FINE PRINTOnline entertainment is probably getting more publicity than any other type of e-business. As I was preparing this column, the Recording Industry Association of America (RIAA) filed major lawsuits against MP3.com, MP3Boards .com, and Napster. The outcome of these lawsuits will directly affect how music is delivered to consumers. If you're not careful, any one of the court decisions could make your business legally liable to consumers, developers, or content providers.
One method of covering yourself is to include a carefully drafted disclaimer on your Web site. The disclaimer should state that you are aware of the various laws regarding trademarks, copyrights, privacy, and the like; that you are making good-faith efforts to comply with all of these rights; and that those using your site to conduct business can do so only if they comply with all of these rights. Taking this precaution won't guarantee that you'll be absolved of all wrongs, but your disclaimer and the business actions you take (for example, ceasing to do business with a person who knowingly violates another person's copyrights) will put you on good legal footing.
LOGGING OFFOnline business is one of the most exciting phenomena the entertainment industry has experienced in recent years, and it doesn't show any signs of slowing down. Many historical, business, and legal analysts compare the impact of online entertainment to that of the printing press, radio, and phonograph records. By keeping up with the legal issues that change with the technology, you and your cyber-business can ride this fast-moving wave more safely.
Once you decide to take the plunge into the world of e-business, you must commit yourself to staying abreast of new technology and the laws involved in technology and business. Here are a few sites that might prove useful to you in establishing your business and keeping it legal.
There is no shortage of news outlets on the Web. In addition to the online arms of traditional news ser-vices such as the New York Times (www.nytimes.com) and CNN (www .cnn.com), you should frequently visit the news sections of such technology-specific sites as ZDNet (www.zdnet .com), Wired (www.wired.com), and Cnet (www.cnet.com).
You can also keep up with the major lawsuits that are brewing by checking in with the litigants them-selves, the RIAA (www.riaa.com) and Napster (www.napster.com). The Napster site's "Press Room"area contains many articles about Napster and the RIAA's lawsuit against the company.

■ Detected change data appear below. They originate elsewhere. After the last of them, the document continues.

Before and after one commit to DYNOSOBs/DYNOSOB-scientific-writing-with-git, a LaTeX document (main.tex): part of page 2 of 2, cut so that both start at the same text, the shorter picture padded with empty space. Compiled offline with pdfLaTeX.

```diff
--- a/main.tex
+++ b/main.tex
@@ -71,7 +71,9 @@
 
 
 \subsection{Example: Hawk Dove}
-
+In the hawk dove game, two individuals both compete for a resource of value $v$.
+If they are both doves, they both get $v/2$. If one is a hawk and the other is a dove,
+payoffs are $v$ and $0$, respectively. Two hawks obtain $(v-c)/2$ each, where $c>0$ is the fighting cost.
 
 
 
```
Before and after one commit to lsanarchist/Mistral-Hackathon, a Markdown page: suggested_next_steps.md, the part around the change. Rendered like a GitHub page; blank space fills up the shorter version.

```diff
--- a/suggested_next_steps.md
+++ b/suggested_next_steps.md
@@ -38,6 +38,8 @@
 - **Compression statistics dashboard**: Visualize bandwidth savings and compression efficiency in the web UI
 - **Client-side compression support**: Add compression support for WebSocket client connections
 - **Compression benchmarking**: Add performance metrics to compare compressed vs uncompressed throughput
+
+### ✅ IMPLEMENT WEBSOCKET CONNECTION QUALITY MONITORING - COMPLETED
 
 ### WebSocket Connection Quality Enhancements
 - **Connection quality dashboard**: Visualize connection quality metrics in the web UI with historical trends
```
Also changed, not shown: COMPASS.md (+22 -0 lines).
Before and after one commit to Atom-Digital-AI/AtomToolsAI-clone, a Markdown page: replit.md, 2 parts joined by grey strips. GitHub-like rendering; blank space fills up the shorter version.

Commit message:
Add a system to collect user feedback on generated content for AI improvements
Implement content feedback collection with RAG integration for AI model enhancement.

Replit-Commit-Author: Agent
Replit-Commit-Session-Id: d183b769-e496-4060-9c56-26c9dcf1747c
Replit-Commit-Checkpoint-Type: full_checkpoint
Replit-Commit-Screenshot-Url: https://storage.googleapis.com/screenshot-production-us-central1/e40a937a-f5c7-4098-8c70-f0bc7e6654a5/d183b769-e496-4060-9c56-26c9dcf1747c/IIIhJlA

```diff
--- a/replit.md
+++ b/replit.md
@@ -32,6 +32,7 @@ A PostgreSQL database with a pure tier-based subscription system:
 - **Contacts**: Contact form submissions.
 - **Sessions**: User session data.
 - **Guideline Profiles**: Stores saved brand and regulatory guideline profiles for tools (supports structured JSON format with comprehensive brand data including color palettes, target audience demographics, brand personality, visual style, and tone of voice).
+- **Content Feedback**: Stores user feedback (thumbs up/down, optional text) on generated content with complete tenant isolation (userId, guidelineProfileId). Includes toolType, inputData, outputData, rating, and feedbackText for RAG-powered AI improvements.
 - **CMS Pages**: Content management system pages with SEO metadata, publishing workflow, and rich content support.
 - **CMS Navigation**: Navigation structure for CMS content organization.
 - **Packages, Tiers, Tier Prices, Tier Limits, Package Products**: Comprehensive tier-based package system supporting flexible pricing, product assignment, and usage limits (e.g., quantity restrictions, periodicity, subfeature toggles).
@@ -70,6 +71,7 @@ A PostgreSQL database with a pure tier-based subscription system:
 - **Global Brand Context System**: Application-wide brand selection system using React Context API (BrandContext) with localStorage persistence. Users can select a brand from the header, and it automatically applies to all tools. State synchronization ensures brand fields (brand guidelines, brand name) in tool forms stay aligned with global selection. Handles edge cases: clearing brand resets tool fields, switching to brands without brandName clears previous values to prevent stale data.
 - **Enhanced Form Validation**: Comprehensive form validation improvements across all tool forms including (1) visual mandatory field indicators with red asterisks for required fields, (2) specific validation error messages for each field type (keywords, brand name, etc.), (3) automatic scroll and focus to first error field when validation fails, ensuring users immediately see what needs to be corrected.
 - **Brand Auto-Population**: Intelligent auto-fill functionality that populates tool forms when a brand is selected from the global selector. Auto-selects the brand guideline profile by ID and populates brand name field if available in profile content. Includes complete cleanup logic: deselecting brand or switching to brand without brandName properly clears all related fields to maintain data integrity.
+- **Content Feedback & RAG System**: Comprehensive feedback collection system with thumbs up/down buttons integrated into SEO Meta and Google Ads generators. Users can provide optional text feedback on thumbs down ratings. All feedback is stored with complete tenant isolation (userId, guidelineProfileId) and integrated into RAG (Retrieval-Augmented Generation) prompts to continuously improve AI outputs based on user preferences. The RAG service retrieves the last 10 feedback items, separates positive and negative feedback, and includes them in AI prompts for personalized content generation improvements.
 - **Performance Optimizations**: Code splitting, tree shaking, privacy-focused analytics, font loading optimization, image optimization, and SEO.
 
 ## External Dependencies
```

These stories are from reputable news organizations from around the world. Many of Napster's court depositions are also available as downloadable PDF files.
The RIAA site has general in-formation on copyright and piracy, as well as most of the organization's press releases regarding the suits against MP3.com and Napster. Bear in mind that these are press releases, not news accounts, so they only con-tain the RIAA side of the story. Still, reading them is a good way to follow the history of these cases.
Two legal sites worth checking out are FindLaw (www.findlaw .com) and FreeAdvice (www.freeadvice .com). The FindLaw site offers legal news, articles, discussion boards, and advice for small-business owners. The site's home page is text heavy and a little difficult to wade through, but clicking on the "Small Business" link takes you to a well-organized and helpful list of topics, such as step-by-step instructions on how to put to-gether a business plan and how to deal with intellectual property and contracts.
FreeAdvice also provides help for small businesses. Topics covered include getting a tax identification number and partnership types. The site is heavily oriented to hooking you up with a lawyer (the enormous blue Find a Lawyer button after every para-graph is a tip-off), but it does give plenty of free helpful advice. Free-Advice also sells legal forms at low prices (most cost about $10 or $11, and a few are $15).